=== DATA SHOWN ===

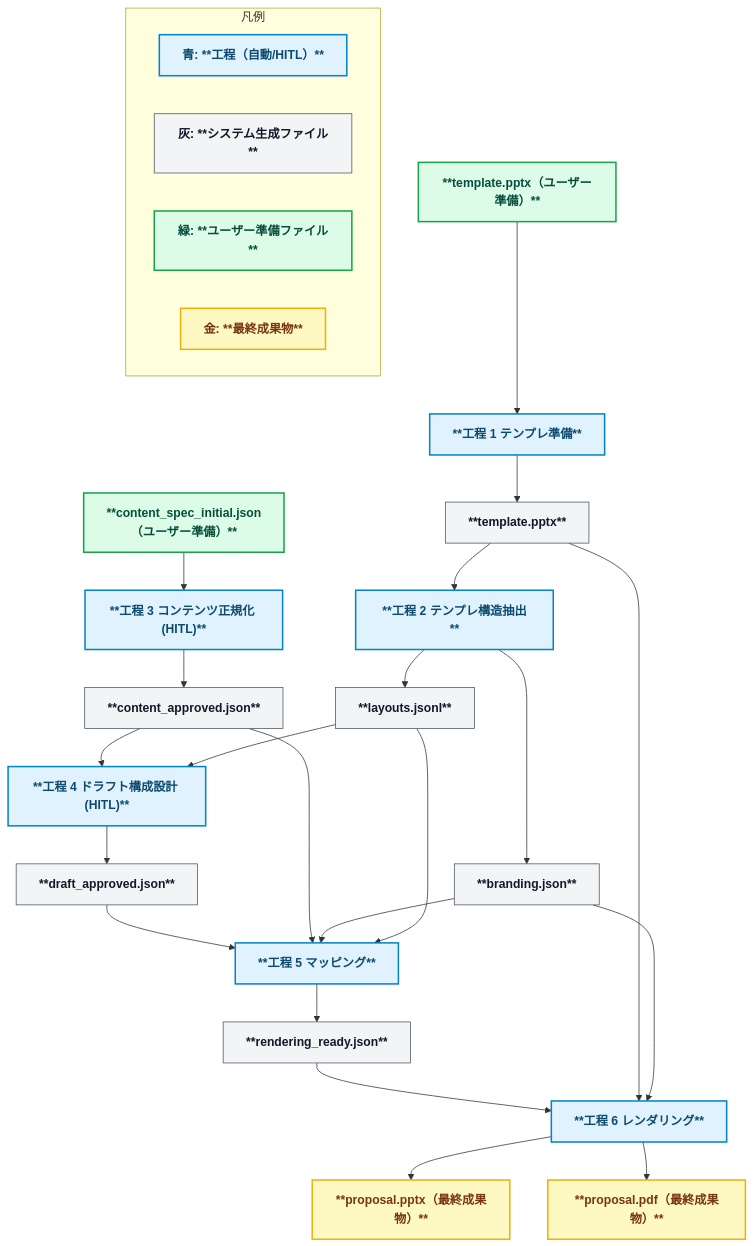
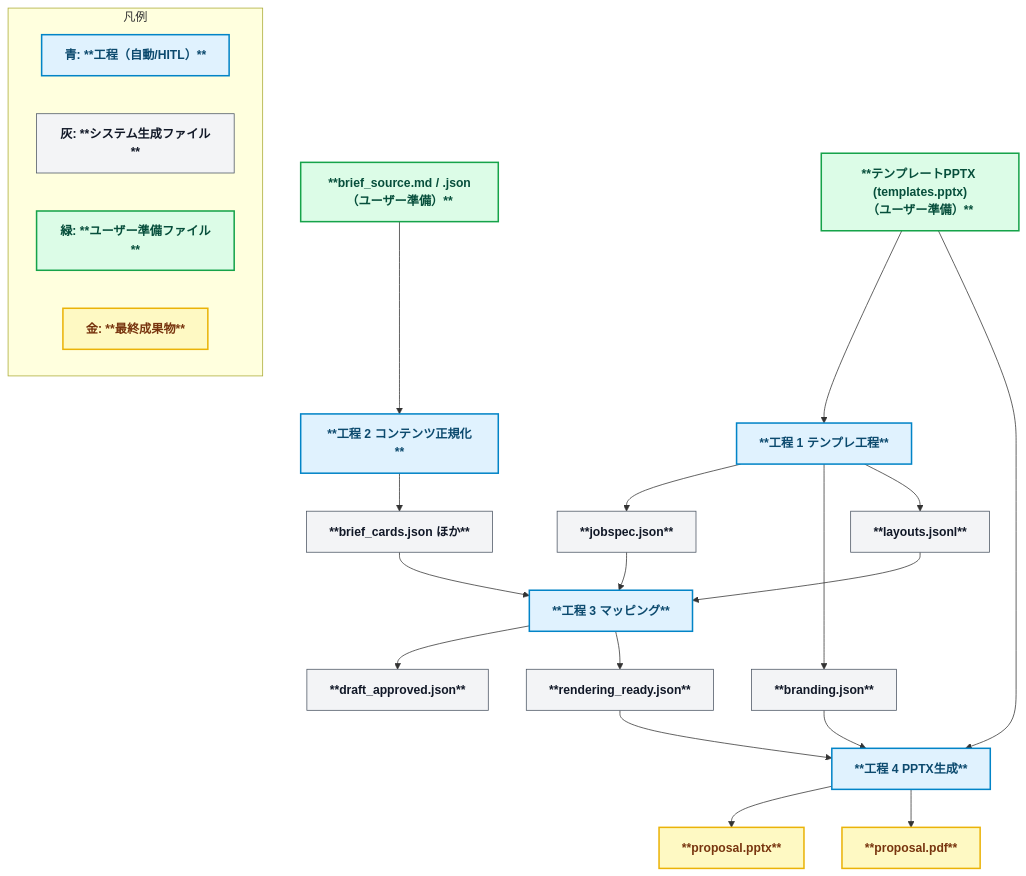
The diagram in README.md (yurake/pptx_generator), drawn with Mermaid before and after one commit. The commit also changed other lines of this file and 40 other files, not shown here.

````diff
--- a/README.md
+++ b/README.md
@@ -30,49 +26,41 @@
 ```mermaid
 flowchart TD
   %% ======= Styles =======
   classDef stage fill:#e0f2fe,stroke:#0284c7,stroke-width:2px,color:#0c4a6e,font-weight:bold;
   classDef file fill:#f3f4f6,stroke:#4b5563,stroke-width:1px,color:#111827,font-weight:bold;
   classDef userfile fill:#dcfce7,stroke:#16a34a,stroke-width:2px,color:#064e3b,font-weight:bold;
   classDef final fill:#fef9c3,stroke:#eab308,stroke-width:2px,color:#78350f,font-weight:bold;
 
   %% ======= Stage 1 =======
-  Tmpl["**template.pptx（ユーザー準備）**"]:::userfile --> S1["**工程 1 テンプレ準備**"]:::stage
-  S1 --> Tmpl_out["**template.pptx**"]:::file
+  Tmpl["**テンプレートPPTX (templates.pptx)<br>（ユーザー準備）**"]:::userfile --> S1["**工程 1 テンプレ工程**"]:::stage
+  S1 --> Jobspec["**jobspec.json**"]:::file
+  S1 --> Branding["**branding.json**"]:::file
+  S1 --> Layouts["**layouts.jsonl**"]:::file
 
   %% ======= Stage 2 =======
-  Tmpl_out --> S2["**工程 2 テンプレ構造抽出**"]:::stage
-  S2 --> Brand["**branding.json**"]:::file
-  S2 --> Layouts["**layouts.jsonl**"]:::file
+  Brief["**brief_source.md / .json（ユーザー準備）**"]:::userfile --> S2["**工程 2 コンテンツ正規化**"]:::stage
+  S2 --> BriefCards["**brief_cards.json ほか**"]:::file
 
   %% ======= Stage 3 =======
-  Spec["**content_spec_initial.json（ユーザー準備）**"]:::userfile --> S3["**工程 3 コンテンツ正規化 (HITL)**"]:::stage
-  S3 --> Content["**content_approved.json**"]:::file
+  Jobspec --> S3["**工程 3 マッピング**"]:::stage
+  BriefCards --> S3
+  Layouts --> S3
+  S3 --> Draft["**draft_approved.json**"]:::file
+  S3 --> Ready["**rendering_ready.json**"]:::file
 
   %% ======= Stage 4 =======
-  Content --> S4["**工程 4 ドラフト構成設計 (HITL)**"]:::stage
-  Layouts --> S4
-  S4 --> Draft["**draft_approved.json**"]:::file
-
-  %% ======= Stage 5 =======
-  Draft --> S5["**工程 5 マッピング**"]:::stage
-  Content --> S5
-  Brand --> S5
-  Layouts --> S5
-  S5 --> Ready["**rendering_ready.json**"]:::file
-
-  %% ======= Stage 6 =======
-  Ready --> S6["**工程 6 レンダリング**"]:::stage
-  Tmpl_out --> S6
-  Brand --> S6
-  S6 --> PPTX["**proposal.pptx（最終成果物）**"]:::final
-  S6 --> PDF["**proposal.pdf（最終成果物）**"]:::final
+  Ready --> S4["**工程 4 PPTX生成**"]:::stage
+  Tmpl --> S4
+  Branding --> S4
+  S4 --> PPTX["**proposal.pptx**"]:::final
+  S4 --> PDF["**proposal.pdf**"]:::final
 
   %% ======= Legend =======
   subgraph Legend[凡例]
     direction LR
     A1["青: **工程（自動/HITL）**"]:::stage
     A2["灰: **システム生成ファイル**"]:::file
     A3["緑: **ユーザー準備ファイル**"]:::userfile
     A4["金: **最終成果物**"]:::final
   end
 ```
````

===

** WORK REQUEST **
Please give back all the records above word for word, with no pictures included.

** RESULT OF THIS EXERCISE **
The diagram in README.md (yurake/pptx_generator), drawn with Mermaid before and after one commit. The commit also changed other lines of this file and 40 other files, not shown here.

````diff
--- a/README.md
+++ b/README.md
@@ -30,49 +26,41 @@
 ```mermaid
 flowchart TD
   %% ======= Styles =======
   classDef stage fill:#e0f2fe,stroke:#0284c7,stroke-width:2px,color:#0c4a6e,font-weight:bold;
   classDef file fill:#f3f4f6,stroke:#4b5563,stroke-width:1px,color:#111827,font-weight:bold;
   classDef userfile fill:#dcfce7,stroke:#16a34a,stroke-width:2px,color:#064e3b,font-weight:bold;
   classDef final fill:#fef9c3,stroke:#eab308,stroke-width:2px,color:#78350f,font-weight:bold;
 
   %% ======= Stage 1 =======
-  Tmpl["**template.pptx（ユーザー準備）**"]:::userfile --> S1["**工程 1 テンプレ準備**"]:::stage
-  S1 --> Tmpl_out["**template.pptx**"]:::file
+  Tmpl["**テンプレートPPTX (templates.pptx)<br>（ユーザー準備）**"]:::userfile --> S1["**工程 1 テンプレ工程**"]:::stage
+  S1 --> Jobspec["**jobspec.json**"]:::file
+  S1 --> Branding["**branding.json**"]:::file
+  S1 --> Layouts["**layouts.jsonl**"]:::file
 
   %% ======= Stage 2 =======
-  Tmpl_out --> S2["**工程 2 テンプレ構造抽出**"]:::stage
-  S2 --> Brand["**branding.json**"]:::file
-  S2 --> Layouts["**layouts.jsonl**"]:::file
+  Brief["**brief_source.md / .json（ユーザー準備）**"]:::userfile --> S2["**工程 2 コンテンツ正規化**"]:::stage
+  S2 --> BriefCards["**brief_cards.json ほか**"]:::file
 
   %% ======= Stage 3 =======
-  Spec["**content_spec_initial.json（ユーザー準備）**"]:::userfile --> S3["**工程 3 コンテンツ正規化 (HITL)**"]:::stage
-  S3 --> Content["**content_approved.json**"]:::file
+  Jobspec --> S3["**工程 3 マッピング**"]:::stage
+  BriefCards --> S3
+  Layouts --> S3
+  S3 --> Draft["**draft_approved.json**"]:::file
+  S3 --> Ready["**rendering_ready.json**"]:::file
 
   %% ======= Stage 4 =======
-  Content --> S4["**工程 4 ドラフト構成設計 (HITL)**"]:::stage
-  Layouts --> S4
-  S4 --> Draft["**draft_approved.json**"]:::file
-
-  %% ======= Stage 5 =======
-  Draft --> S5["**工程 5 マッピング**"]:::stage
-  Content --> S5
-  Brand --> S5
-  Layouts --> S5
-  S5 --> Ready["**rendering_ready.json**"]:::file
-
-  %% ======= Stage 6 =======
-  Ready --> S6["**工程 6 レンダリング**"]:::stage
-  Tmpl_out --> S6
-  Brand --> S6
-  S6 --> PPTX["**proposal.pptx（最終成果物）**"]:::final
-  S6 --> PDF["**proposal.pdf（最終成果物）**"]:::final
+  Ready --> S4["**工程 4 PPTX生成**"]:::stage
+  Tmpl --> S4
+  Branding --> S4
+  S4 --> PPTX["**proposal.pptx**"]:::final
+  S4 --> PDF["**proposal.pdf**"]:::final
 
   %% ======= Legend =======
   subgraph Legend[凡例]
     direction LR
     A1["青: **工程（自動/HITL）**"]:::stage
     A2["灰: **システム生成ファイル**"]:::file
     A3["緑: **ユーザー準備ファイル**"]:::userfile
     A4["金: **最終成果物**"]:::final
   end
 ```
````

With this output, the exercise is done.